Before-and-after change data:
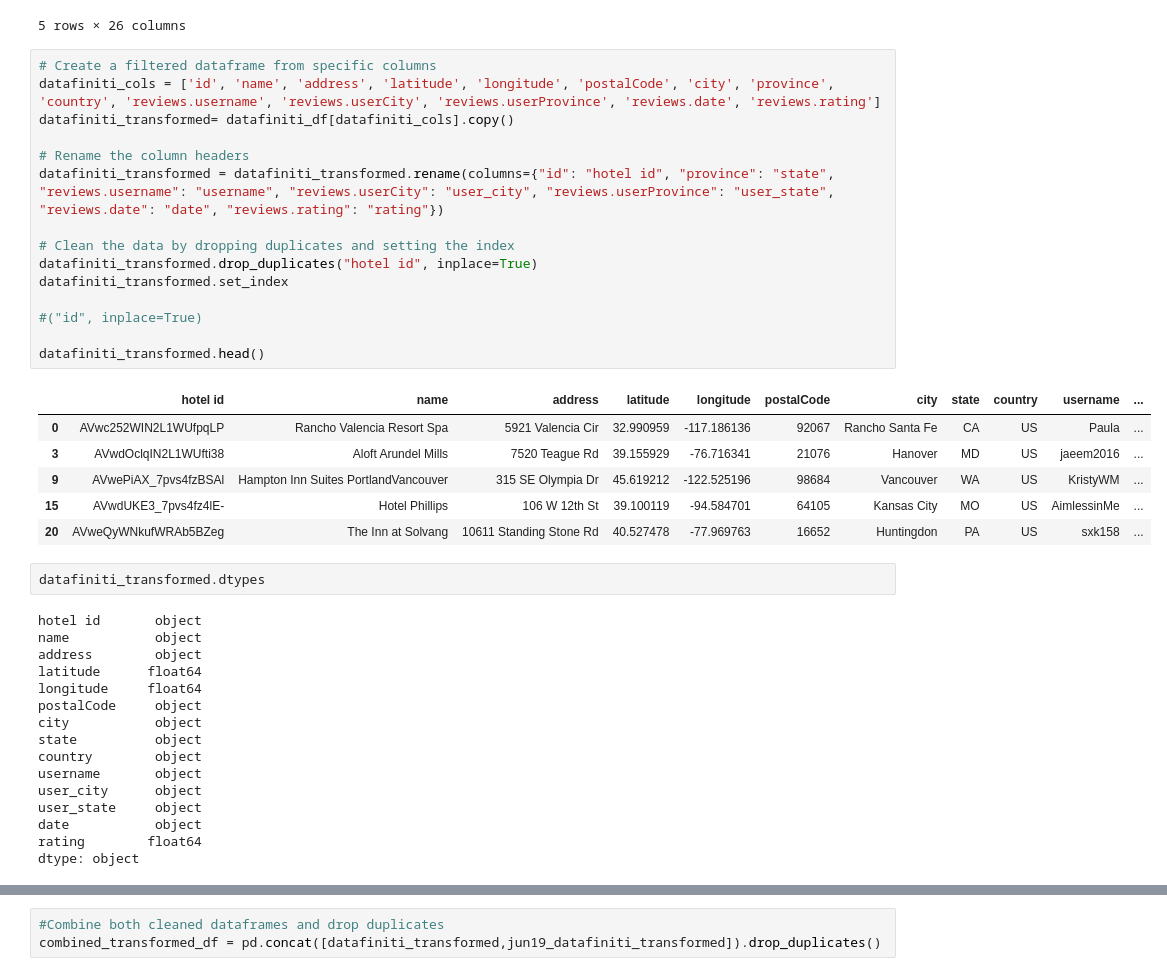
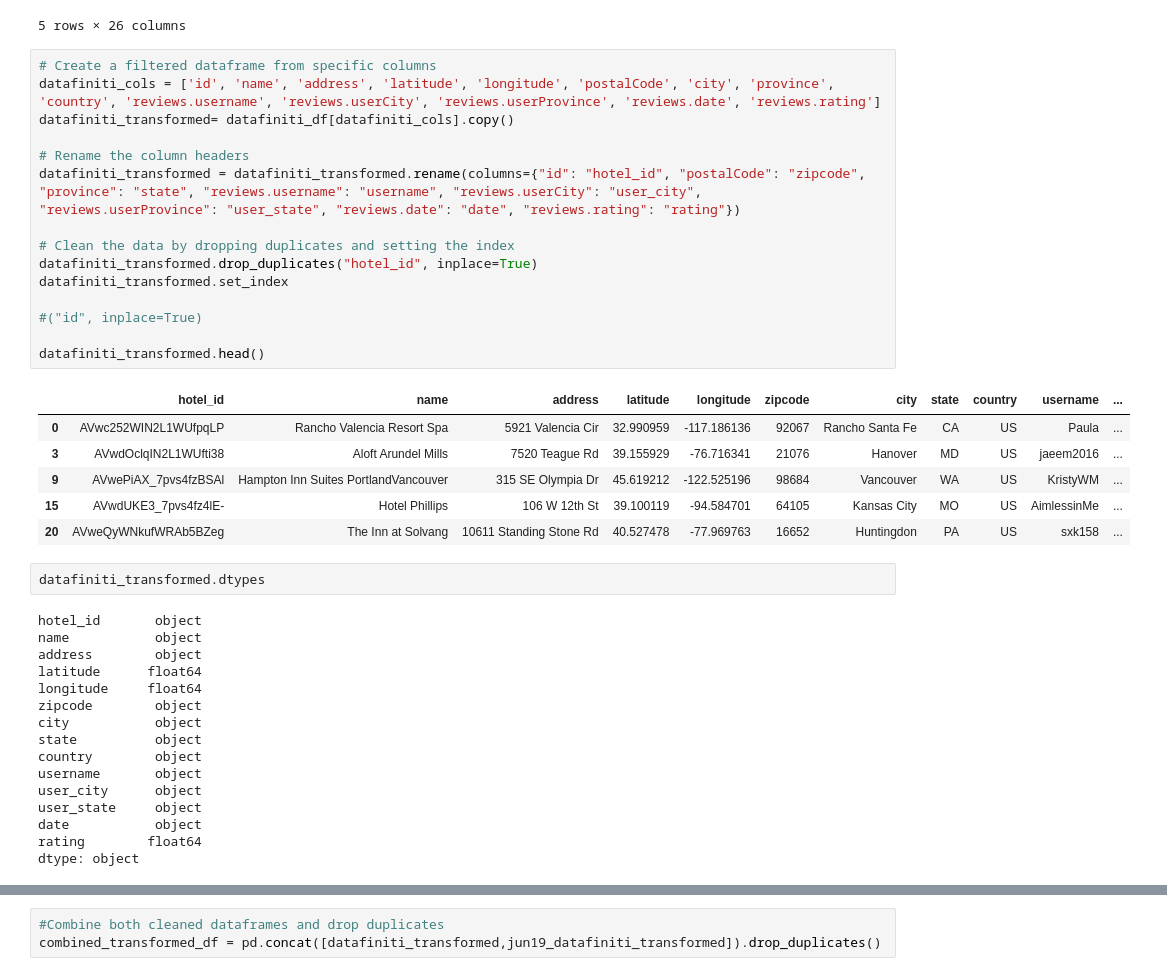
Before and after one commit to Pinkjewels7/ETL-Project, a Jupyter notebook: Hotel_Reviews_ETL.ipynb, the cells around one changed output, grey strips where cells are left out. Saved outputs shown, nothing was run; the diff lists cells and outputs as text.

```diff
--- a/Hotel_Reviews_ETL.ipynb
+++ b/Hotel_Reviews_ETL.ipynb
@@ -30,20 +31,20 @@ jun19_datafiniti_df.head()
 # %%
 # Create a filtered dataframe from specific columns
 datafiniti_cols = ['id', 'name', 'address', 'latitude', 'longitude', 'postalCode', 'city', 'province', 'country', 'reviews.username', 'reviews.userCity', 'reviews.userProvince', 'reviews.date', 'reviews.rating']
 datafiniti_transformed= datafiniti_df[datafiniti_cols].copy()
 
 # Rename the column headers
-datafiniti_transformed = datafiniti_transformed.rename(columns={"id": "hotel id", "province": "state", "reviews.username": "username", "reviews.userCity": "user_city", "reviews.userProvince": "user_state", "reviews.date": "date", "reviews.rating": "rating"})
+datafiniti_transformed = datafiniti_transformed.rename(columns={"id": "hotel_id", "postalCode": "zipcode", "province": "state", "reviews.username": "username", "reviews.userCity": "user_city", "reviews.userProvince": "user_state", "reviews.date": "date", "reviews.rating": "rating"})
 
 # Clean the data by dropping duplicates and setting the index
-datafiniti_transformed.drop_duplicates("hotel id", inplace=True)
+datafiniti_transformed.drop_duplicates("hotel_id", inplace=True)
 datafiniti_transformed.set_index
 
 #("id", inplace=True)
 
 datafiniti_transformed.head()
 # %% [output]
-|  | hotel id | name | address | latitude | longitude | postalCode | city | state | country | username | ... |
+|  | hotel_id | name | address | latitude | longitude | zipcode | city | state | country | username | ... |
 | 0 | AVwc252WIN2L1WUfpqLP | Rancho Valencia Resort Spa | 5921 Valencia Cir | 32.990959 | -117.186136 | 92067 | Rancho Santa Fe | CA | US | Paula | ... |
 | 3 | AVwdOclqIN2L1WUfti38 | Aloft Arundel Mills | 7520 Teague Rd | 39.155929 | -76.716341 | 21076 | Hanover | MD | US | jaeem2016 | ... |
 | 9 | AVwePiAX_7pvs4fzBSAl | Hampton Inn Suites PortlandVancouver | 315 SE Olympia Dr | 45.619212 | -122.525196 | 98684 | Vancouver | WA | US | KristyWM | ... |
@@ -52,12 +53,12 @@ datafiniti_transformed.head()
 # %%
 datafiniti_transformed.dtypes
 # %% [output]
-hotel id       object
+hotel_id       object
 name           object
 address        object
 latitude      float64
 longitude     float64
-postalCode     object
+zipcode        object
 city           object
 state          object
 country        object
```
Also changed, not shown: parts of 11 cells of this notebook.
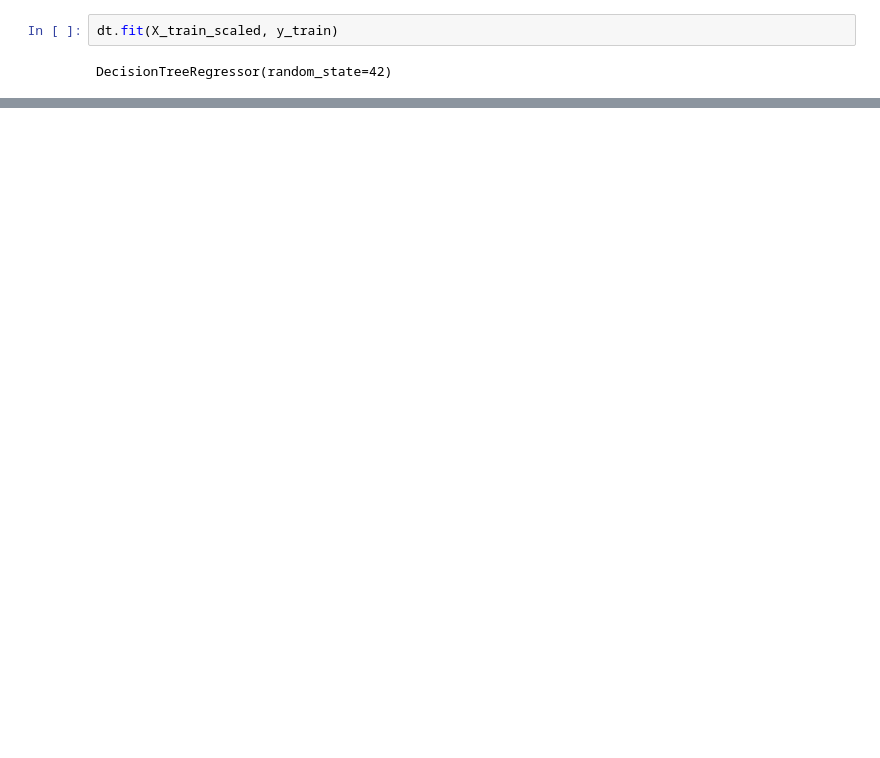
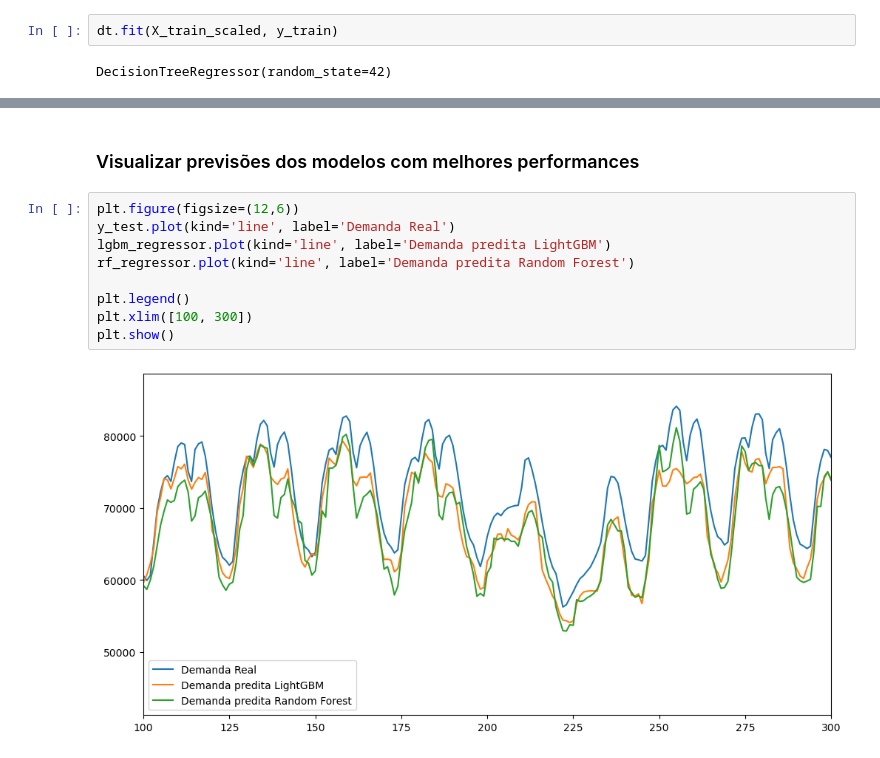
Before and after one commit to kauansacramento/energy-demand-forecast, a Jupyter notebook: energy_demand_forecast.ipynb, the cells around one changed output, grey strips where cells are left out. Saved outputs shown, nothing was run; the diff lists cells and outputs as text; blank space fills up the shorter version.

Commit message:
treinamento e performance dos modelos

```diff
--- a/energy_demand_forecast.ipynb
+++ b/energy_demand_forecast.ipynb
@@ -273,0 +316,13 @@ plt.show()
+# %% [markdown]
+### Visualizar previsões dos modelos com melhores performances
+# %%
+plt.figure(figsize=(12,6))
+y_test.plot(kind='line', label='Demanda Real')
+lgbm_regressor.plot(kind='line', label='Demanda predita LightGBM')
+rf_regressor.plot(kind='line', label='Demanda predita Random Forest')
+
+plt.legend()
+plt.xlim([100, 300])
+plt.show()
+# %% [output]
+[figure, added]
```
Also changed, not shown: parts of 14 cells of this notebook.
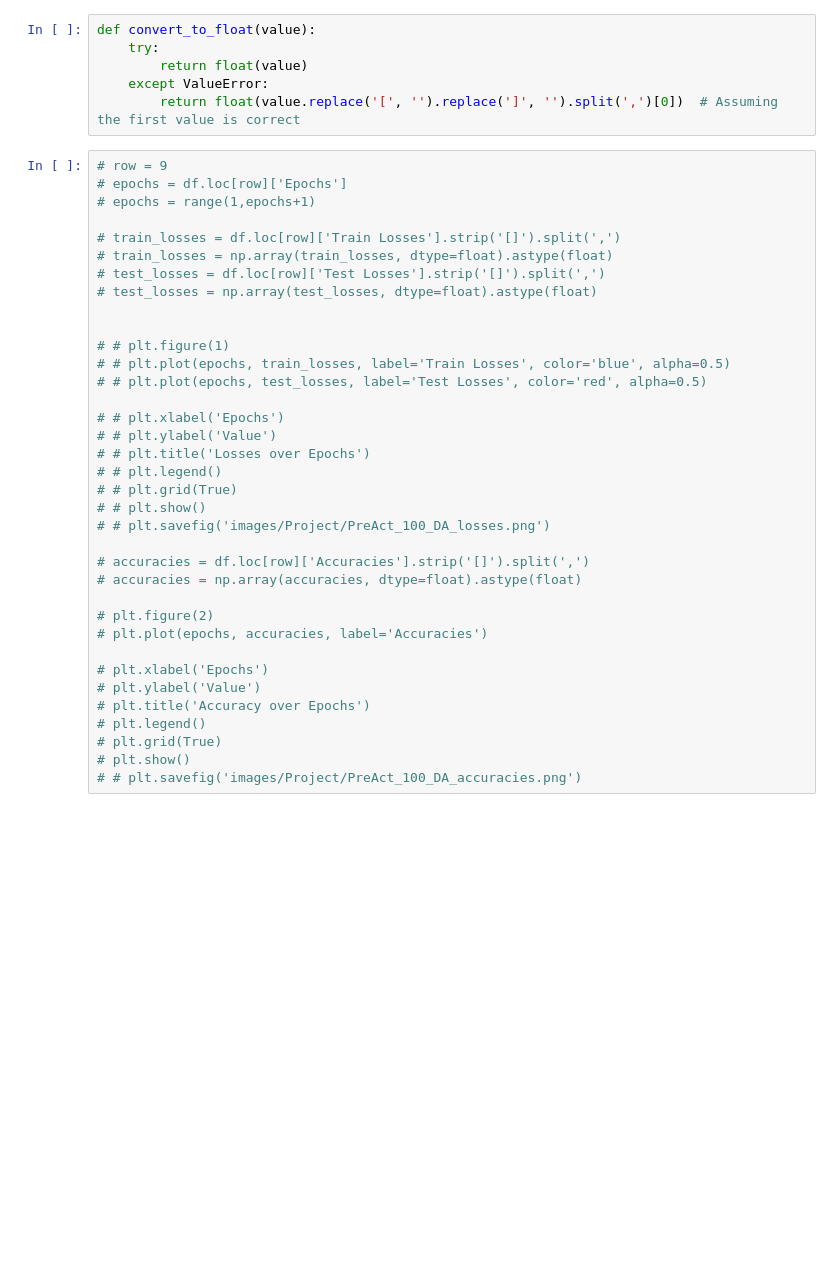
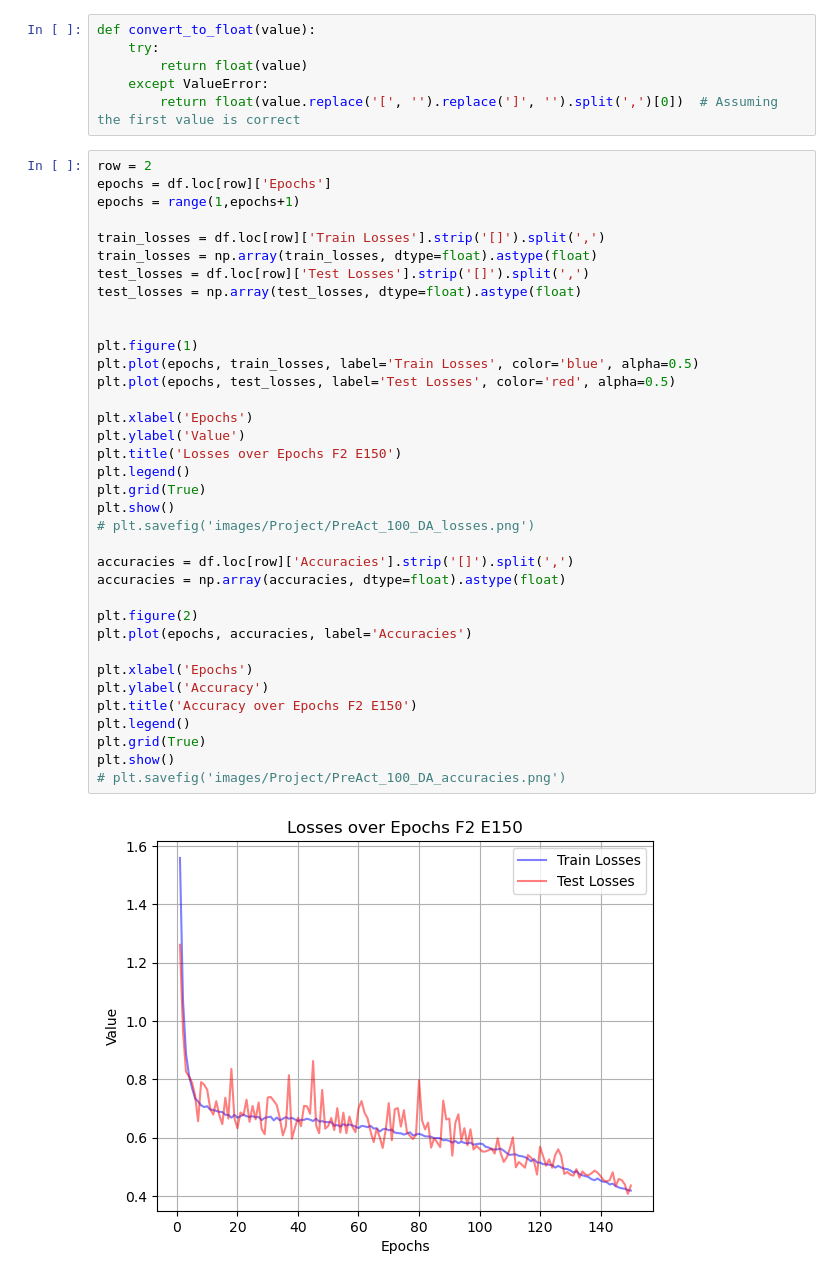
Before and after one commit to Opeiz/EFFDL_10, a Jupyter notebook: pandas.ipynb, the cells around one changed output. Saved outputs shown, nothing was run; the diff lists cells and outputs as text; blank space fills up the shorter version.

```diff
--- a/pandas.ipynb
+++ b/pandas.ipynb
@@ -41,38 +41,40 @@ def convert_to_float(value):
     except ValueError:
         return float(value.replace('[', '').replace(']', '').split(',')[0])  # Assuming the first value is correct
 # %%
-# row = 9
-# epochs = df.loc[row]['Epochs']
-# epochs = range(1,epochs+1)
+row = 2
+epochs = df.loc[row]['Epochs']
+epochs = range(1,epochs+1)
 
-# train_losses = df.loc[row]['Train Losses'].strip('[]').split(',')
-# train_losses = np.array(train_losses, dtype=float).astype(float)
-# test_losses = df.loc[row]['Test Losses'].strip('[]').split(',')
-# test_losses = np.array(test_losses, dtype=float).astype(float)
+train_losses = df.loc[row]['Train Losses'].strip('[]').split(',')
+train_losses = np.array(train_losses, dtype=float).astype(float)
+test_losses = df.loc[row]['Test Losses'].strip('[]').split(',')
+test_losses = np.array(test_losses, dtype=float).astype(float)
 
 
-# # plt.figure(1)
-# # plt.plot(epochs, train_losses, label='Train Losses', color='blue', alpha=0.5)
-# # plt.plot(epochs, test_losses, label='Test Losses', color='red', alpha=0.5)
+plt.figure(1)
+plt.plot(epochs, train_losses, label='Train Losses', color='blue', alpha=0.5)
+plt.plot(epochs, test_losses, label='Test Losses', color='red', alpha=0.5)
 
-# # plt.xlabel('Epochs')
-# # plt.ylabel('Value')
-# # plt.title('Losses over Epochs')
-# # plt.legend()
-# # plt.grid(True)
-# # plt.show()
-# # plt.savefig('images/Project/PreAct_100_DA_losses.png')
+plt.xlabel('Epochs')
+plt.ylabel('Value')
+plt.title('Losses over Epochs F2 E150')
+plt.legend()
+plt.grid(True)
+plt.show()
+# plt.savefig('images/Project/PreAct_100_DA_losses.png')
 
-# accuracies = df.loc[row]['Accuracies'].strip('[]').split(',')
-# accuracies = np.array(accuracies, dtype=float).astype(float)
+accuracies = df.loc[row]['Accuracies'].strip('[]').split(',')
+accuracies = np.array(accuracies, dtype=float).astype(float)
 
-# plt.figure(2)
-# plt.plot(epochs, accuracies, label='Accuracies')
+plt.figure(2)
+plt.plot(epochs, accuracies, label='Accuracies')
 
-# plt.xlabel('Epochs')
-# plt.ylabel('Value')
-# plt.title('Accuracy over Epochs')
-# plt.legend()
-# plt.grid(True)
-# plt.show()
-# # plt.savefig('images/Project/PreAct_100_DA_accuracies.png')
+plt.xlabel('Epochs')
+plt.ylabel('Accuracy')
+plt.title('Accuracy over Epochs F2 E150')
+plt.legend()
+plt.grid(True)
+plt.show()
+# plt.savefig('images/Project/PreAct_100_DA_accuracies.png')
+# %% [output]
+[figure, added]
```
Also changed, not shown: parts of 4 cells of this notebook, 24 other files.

### Problem details
Every record above must be given again exactly; drop the pictures.

### Task answer
Before and after one commit to Pinkjewels7/ETL-Project, a Jupyter notebook: Hotel_Reviews_ETL.ipynb, the cells around one changed output, grey strips where cells are left out. Saved outputs shown, nothing was run; the diff lists cells and outputs as text.

```diff
--- a/Hotel_Reviews_ETL.ipynb
+++ b/Hotel_Reviews_ETL.ipynb
@@ -30,20 +31,20 @@ jun19_datafiniti_df.head()
 # %%
 # Create a filtered dataframe from specific columns
 datafiniti_cols = ['id', 'name', 'address', 'latitude', 'longitude', 'postalCode', 'city', 'province', 'country', 'reviews.username', 'reviews.userCity', 'reviews.userProvince', 'reviews.date', 'reviews.rating']
 datafiniti_transformed= datafiniti_df[datafiniti_cols].copy()
 
 # Rename the column headers
-datafiniti_transformed = datafiniti_transformed.rename(columns={"id": "hotel id", "province": "state", "reviews.username": "username", "reviews.userCity": "user_city", "reviews.userProvince": "user_state", "reviews.date": "date", "reviews.rating": "rating"})
+datafiniti_transformed = datafiniti_transformed.rename(columns={"id": "hotel_id", "postalCode": "zipcode", "province": "state", "reviews.username": "username", "reviews.userCity": "user_city", "reviews.userProvince": "user_state", "reviews.date": "date", "reviews.rating": "rating"})
 
 # Clean the data by dropping duplicates and setting the index
-datafiniti_transformed.drop_duplicates("hotel id", inplace=True)
+datafiniti_transformed.drop_duplicates("hotel_id", inplace=True)
 datafiniti_transformed.set_index
 
 #("id", inplace=True)
 
 datafiniti_transformed.head()
 # %% [output]
-|  | hotel id | name | address | latitude | longitude | postalCode | city | state | country | username | ... |
+|  | hotel_id | name | address | latitude | longitude | zipcode | city | state | country | username | ... |
 | 0 | AVwc252WIN2L1WUfpqLP | Rancho Valencia Resort Spa | 5921 Valencia Cir | 32.990959 | -117.186136 | 92067 | Rancho Santa Fe | CA | US | Paula | ... |
 | 3 | AVwdOclqIN2L1WUfti38 | Aloft Arundel Mills | 7520 Teague Rd | 39.155929 | -76.716341 | 21076 | Hanover | MD | US | jaeem2016 | ... |
 | 9 | AVwePiAX_7pvs4fzBSAl | Hampton Inn Suites PortlandVancouver | 315 SE Olympia Dr | 45.619212 | -122.525196 | 98684 | Vancouver | WA | US | KristyWM | ... |
@@ -52,12 +53,12 @@ datafiniti_transformed.head()
 # %%
 datafiniti_transformed.dtypes
 # %% [output]
-hotel id       object
+hotel_id       object
 name           object
 address        object
 latitude      float64
 longitude     float64
-postalCode     object
+zipcode        object
 city           object
 state          object
 country        object
```
Also changed, not shown: parts of 11 cells of this notebook.
Before and after one commit to kauansacramento/energy-demand-forecast, a Jupyter notebook: energy_demand_forecast.ipynb, the cells around one changed output, grey strips where cells are left out. Saved outputs shown, nothing was run; the diff lists cells and outputs as text; blank space fills up the shorter version.

Commit message:
treinamento e performance dos modelos

```diff
--- a/energy_demand_forecast.ipynb
+++ b/energy_demand_forecast.ipynb
@@ -273,0 +316,13 @@ plt.show()
+# %% [markdown]
+### Visualizar previsões dos modelos com melhores performances
+# %%
+plt.figure(figsize=(12,6))
+y_test.plot(kind='line', label='Demanda Real')
+lgbm_regressor.plot(kind='line', label='Demanda predita LightGBM')
+rf_regressor.plot(kind='line', label='Demanda predita Random Forest')
+
+plt.legend()
+plt.xlim([100, 300])
+plt.show()
+# %% [output]
+[figure, added]
```
Also changed, not shown: parts of 14 cells of this notebook.
Before and after one commit to Opeiz/EFFDL_10, a Jupyter notebook: pandas.ipynb, the cells around one changed output. Saved outputs shown, nothing was run; the diff lists cells and outputs as text; blank space fills up the shorter version.

```diff
--- a/pandas.ipynb
+++ b/pandas.ipynb
@@ -41,38 +41,40 @@ def convert_to_float(value):
     except ValueError:
         return float(value.replace('[', '').replace(']', '').split(',')[0])  # Assuming the first value is correct
 # %%
-# row = 9
-# epochs = df.loc[row]['Epochs']
-# epochs = range(1,epochs+1)
+row = 2
+epochs = df.loc[row]['Epochs']
+epochs = range(1,epochs+1)
 
-# train_losses = df.loc[row]['Train Losses'].strip('[]').split(',')
-# train_losses = np.array(train_losses, dtype=float).astype(float)
-# test_losses = df.loc[row]['Test Losses'].strip('[]').split(',')
-# test_losses = np.array(test_losses, dtype=float).astype(float)
+train_losses = df.loc[row]['Train Losses'].strip('[]').split(',')
+train_losses = np.array(train_losses, dtype=float).astype(float)
+test_losses = df.loc[row]['Test Losses'].strip('[]').split(',')
+test_losses = np.array(test_losses, dtype=float).astype(float)
 
 
-# # plt.figure(1)
-# # plt.plot(epochs, train_losses, label='Train Losses', color='blue', alpha=0.5)
-# # plt.plot(epochs, test_losses, label='Test Losses', color='red', alpha=0.5)
+plt.figure(1)
+plt.plot(epochs, train_losses, label='Train Losses', color='blue', alpha=0.5)
+plt.plot(epochs, test_losses, label='Test Losses', color='red', alpha=0.5)
 
-# # plt.xlabel('Epochs')
-# # plt.ylabel('Value')
-# # plt.title('Losses over Epochs')
-# # plt.legend()
-# # plt.grid(True)
-# # plt.show()
-# # plt.savefig('images/Project/PreAct_100_DA_losses.png')
+plt.xlabel('Epochs')
+plt.ylabel('Value')
+plt.title('Losses over Epochs F2 E150')
+plt.legend()
+plt.grid(True)
+plt.show()
+# plt.savefig('images/Project/PreAct_100_DA_losses.png')
 
-# accuracies = df.loc[row]['Accuracies'].strip('[]').split(',')
-# accuracies = np.array(accuracies, dtype=float).astype(float)
+accuracies = df.loc[row]['Accuracies'].strip('[]').split(',')
+accuracies = np.array(accuracies, dtype=float).astype(float)
 
-# plt.figure(2)
-# plt.plot(epochs, accuracies, label='Accuracies')
+plt.figure(2)
+plt.plot(epochs, accuracies, label='Accuracies')
 
-# plt.xlabel('Epochs')
-# plt.ylabel('Value')
-# plt.title('Accuracy over Epochs')
-# plt.legend()
-# plt.grid(True)
-# plt.show()
-# # plt.savefig('images/Project/PreAct_100_DA_accuracies.png')
+plt.xlabel('Epochs')
+plt.ylabel('Accuracy')
+plt.title('Accuracy over Epochs F2 E150')
+plt.legend()
+plt.grid(True)
+plt.show()
+# plt.savefig('images/Project/PreAct_100_DA_accuracies.png')
+# %% [output]
+[figure, added]
```
Also changed, not shown: parts of 4 cells of this notebook, 24 other files.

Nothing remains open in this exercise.